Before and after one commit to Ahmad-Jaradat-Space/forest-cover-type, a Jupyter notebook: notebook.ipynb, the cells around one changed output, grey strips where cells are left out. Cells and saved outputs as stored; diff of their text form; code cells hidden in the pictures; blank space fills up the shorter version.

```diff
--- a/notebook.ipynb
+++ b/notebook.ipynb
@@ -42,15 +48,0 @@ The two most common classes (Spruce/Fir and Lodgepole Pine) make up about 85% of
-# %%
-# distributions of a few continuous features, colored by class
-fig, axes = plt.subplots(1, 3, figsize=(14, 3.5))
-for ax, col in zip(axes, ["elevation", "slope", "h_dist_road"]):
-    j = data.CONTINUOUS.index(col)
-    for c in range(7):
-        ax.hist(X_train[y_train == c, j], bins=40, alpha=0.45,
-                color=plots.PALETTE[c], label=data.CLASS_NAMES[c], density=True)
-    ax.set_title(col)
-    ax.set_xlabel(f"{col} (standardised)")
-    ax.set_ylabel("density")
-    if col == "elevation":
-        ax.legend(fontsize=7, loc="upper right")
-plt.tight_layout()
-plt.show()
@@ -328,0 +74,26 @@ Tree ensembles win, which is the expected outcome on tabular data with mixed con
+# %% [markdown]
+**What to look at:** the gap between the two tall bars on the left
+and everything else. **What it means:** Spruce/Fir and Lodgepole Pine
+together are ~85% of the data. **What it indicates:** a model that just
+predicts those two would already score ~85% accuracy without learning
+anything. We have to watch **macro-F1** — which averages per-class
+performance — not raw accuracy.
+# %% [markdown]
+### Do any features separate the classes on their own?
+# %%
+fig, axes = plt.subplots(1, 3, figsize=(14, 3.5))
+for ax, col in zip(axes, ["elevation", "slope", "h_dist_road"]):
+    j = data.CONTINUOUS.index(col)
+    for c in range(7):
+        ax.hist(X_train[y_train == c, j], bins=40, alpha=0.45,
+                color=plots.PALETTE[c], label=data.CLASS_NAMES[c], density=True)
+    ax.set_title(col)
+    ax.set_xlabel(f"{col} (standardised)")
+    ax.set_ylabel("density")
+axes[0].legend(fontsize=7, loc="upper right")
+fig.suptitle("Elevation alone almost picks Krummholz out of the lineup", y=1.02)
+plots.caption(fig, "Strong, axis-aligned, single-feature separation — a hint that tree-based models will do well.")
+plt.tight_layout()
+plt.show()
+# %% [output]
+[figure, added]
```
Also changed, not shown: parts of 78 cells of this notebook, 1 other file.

= = = =

- Aim of the exercise
Out of the records, collect only those lines that contain the string "data".

- Result below
-    j = data.CONTINUOUS.index(col)
-                color=plots.PALETTE[c], label=data.CLASS_NAMES[c], density=True)
@@ -328,0 +74,26 @@ Tree ensembles win, which is the expected outcome on tabular data with mixed con
+together are ~85% of the data. **What it indicates:** a model that just
+    j = data.CONTINUOUS.index(col)
+                color=plots.PALETTE[c], label=data.CLASS_NAMES[c], density=True)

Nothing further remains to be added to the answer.